Thank you for attending NUS High School DSA Selection Test and Camp. Candidates who passed the selection will be invited to our DSA School Preview to gain a sneak peek into the unique learning experience at NUS High School.
The outcome of the DSA Selection Exercise will be announced by the 3 August 2018 via the registered e-mail.
We would like to notify you early that the DSA School Preview would be on 8 August 2018. The shift is made after the consideration of the PSLE oral examination which will happen on the 16 August 2018 as well as to provide you and your family an uninterrupted 4-day long weekend break from 9 – 12 August 2018. We hope that the shift of date will allow you to have more family time with your parents during weekend as well as sufficient time for you to prepare for the coming PSLE oral examinations.

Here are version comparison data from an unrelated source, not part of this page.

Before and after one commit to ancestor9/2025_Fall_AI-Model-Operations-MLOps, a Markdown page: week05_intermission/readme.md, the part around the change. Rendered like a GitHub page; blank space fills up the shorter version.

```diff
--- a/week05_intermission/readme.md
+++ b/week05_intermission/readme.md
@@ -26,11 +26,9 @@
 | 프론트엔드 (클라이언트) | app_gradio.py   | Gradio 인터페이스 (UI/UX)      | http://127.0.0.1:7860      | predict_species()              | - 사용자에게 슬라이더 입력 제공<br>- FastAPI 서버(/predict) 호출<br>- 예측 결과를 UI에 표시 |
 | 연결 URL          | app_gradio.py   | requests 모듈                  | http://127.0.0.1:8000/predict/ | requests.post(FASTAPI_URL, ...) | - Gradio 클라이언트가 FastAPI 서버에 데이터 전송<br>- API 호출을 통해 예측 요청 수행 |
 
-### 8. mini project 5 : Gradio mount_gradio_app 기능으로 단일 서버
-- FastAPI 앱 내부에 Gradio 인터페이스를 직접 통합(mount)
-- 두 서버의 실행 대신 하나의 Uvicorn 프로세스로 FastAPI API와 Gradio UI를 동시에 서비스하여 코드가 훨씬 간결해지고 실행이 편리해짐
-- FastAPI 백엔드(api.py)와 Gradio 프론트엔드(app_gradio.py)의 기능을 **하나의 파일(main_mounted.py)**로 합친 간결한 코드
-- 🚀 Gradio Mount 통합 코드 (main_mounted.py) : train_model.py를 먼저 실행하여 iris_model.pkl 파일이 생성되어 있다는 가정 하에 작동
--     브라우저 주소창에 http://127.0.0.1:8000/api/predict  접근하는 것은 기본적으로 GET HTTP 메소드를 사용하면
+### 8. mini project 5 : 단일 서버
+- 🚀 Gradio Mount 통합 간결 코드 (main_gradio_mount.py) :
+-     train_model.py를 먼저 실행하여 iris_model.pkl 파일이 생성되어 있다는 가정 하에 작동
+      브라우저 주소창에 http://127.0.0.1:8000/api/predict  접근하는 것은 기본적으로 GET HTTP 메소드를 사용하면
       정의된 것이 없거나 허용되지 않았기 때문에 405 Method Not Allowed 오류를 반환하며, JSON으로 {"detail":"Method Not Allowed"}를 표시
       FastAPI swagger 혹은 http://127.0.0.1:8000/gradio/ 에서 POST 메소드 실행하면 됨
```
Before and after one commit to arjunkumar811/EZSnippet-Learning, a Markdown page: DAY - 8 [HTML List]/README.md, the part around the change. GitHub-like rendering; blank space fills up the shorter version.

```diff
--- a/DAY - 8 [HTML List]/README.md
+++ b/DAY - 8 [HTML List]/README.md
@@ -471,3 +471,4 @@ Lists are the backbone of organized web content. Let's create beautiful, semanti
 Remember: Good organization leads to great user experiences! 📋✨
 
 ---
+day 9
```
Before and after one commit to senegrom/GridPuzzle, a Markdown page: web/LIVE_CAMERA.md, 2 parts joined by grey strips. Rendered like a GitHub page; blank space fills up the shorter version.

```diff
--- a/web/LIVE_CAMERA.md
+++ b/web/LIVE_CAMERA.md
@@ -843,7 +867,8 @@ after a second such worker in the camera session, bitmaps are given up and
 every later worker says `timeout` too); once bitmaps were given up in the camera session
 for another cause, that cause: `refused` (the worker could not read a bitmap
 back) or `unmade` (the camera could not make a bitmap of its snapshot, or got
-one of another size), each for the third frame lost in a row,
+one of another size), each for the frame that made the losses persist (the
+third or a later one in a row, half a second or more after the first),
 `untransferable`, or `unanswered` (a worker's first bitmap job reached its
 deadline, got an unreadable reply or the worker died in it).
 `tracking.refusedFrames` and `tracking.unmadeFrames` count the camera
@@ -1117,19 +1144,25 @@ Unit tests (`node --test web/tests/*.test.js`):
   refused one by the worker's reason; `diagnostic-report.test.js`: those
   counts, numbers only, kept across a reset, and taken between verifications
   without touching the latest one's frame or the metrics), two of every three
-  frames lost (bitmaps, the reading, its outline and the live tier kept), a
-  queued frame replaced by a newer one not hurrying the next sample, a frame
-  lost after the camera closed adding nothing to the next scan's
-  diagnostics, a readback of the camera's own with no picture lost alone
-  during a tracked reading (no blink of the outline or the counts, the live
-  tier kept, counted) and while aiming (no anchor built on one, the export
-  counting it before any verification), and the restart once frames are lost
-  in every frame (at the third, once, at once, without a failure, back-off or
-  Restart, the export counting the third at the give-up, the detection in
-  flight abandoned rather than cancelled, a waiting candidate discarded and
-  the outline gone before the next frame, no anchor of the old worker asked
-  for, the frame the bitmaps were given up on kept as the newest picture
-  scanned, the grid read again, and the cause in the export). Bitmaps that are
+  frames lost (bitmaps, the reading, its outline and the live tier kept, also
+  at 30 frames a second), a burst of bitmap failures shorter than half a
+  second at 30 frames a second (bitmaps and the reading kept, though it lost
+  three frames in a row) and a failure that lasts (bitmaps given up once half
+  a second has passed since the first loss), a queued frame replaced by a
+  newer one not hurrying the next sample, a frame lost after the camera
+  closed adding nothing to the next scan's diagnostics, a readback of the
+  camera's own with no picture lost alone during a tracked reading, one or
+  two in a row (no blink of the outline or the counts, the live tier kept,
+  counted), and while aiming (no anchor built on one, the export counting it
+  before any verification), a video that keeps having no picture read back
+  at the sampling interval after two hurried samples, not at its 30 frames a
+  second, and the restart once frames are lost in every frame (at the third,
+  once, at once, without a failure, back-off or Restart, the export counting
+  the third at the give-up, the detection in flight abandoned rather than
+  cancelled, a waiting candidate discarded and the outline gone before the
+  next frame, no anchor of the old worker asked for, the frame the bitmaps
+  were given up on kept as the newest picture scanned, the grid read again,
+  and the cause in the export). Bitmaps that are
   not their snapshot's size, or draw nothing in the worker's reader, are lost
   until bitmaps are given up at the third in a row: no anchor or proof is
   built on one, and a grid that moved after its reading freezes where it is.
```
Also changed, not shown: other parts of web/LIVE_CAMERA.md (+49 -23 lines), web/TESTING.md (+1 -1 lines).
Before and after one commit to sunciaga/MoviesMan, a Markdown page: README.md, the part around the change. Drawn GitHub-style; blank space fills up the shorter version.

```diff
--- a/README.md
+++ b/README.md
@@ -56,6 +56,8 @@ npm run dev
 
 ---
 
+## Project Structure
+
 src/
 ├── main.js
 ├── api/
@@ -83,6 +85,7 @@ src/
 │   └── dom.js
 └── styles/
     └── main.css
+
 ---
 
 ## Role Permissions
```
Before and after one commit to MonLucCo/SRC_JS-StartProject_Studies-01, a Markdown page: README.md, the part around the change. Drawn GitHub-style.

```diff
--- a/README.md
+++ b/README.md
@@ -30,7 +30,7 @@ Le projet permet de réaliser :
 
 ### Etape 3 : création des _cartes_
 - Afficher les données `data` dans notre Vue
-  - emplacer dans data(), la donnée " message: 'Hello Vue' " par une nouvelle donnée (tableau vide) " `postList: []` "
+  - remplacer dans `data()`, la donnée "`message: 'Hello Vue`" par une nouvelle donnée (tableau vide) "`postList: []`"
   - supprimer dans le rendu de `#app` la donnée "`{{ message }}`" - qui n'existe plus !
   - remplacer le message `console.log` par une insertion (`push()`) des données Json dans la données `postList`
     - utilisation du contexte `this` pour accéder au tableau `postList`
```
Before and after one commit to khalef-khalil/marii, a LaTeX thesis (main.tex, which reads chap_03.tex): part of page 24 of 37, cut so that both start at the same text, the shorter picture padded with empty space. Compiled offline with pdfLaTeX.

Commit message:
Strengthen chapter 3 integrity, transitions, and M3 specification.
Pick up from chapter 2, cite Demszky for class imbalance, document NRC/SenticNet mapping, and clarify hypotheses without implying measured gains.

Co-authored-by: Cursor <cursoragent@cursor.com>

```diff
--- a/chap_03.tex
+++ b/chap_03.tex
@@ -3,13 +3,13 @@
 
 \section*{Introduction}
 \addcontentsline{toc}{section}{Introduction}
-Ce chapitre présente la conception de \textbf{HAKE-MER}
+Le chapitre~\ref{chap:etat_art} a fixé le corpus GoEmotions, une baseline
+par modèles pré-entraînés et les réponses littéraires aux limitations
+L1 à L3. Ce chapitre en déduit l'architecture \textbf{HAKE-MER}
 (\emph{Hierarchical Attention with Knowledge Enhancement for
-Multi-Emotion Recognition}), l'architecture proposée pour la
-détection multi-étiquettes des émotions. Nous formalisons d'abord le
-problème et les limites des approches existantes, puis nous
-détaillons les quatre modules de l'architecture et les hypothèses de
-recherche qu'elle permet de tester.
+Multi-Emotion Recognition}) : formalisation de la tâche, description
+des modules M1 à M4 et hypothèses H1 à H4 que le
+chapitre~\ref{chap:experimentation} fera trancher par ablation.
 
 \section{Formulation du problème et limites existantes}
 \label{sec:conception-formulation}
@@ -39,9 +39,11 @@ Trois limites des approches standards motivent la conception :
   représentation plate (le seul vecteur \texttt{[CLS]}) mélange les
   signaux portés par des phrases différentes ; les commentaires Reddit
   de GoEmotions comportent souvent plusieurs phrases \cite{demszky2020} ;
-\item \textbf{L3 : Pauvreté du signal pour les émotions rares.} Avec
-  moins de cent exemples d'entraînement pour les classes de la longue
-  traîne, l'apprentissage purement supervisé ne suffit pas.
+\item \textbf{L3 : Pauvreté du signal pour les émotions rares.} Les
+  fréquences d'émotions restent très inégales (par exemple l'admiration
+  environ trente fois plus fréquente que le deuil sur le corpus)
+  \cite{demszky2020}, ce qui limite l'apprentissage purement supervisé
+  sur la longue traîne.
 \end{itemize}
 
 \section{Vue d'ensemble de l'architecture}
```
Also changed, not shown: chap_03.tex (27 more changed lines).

We seek your understanding and patience in this matter.
The official website, unfortunately, doesn’t tell much about how the NUS High Selection Test / DSA is like, in particular the format of the exam.
However, from online sources from students who took the test, we can have a glimpse of what the NUS High Selection Test (DSA) is like.
Disclaimer: I have not taken the NUS High Selection Test (DSA) before, and I am only listing down suggested format of the tests based on the online sources. I have taken the GEP Selection Test (both round 1 and round 2) though, at Primary 3.
This is a highly reliable blog post by the sister of Lim Jeck, a highly skilled Math Olympiad Participant who has achieved perfect score at IMO. From the blog post, we can tell that:
The Math Paper is 1 and a half hours.
Math Paper is “ok” (easier than NMOS) Do take note that the blogger is very good at math, so “easy” is subjective.
Math Paper has 7 pages, inclusive of cover page and last page.
23 Non-MCQ questions, where you have to shade the integer answer. (Do bring a pencil!)
“The first few Math questions are easy, like P6 Math questions. One of the easiest Math questions is, the average of 3 numbers is given, you add another 2 numbers and you get another given average, you have to find the sum of the 2 numbers added. There are varying marks for different questions. I think the harder questions carry 4 marks.” (Again, easy is subjective, what is easy for a Olympiad Gold Medalist may not be easy at all)
“Total marks for Maths and Science are 55 and 30 respectively.For Maths, max of answer shades is 4, so max answer may be 9999. Maths questions carry 1 mark, 2 marks, 3 marks and 4 marks. Think Q23 (last qn) is a 4-mark question.” (We can assume that due to the format of this test, all answers are integers!)
To deal with difficult NUS High DSA problems (last few questions of the Selection Test), most likely the student has to be trained in Math Olympiad. A book like The Art of Problem Solving Volume 1: The Basics AND Basics Solution Manual (2 Volume Set would be ideal in beginning the journey in Math Olympiad. Note that Math Olympiad is nothing like normal school math, and even a fresh university graduate in a math-related major say Engineering/Accounting would have great problems solving a Primary 6 Math Olympiad question, if he doesn’t have the necessary Math Olympiad background!
If you are also interested in preparing for GEP (Primary 3 or Secondary 1 intake), do check out my most popular page on Recommended Books for GEP.
Other blogs with info on the NUS High DSA Selection Test:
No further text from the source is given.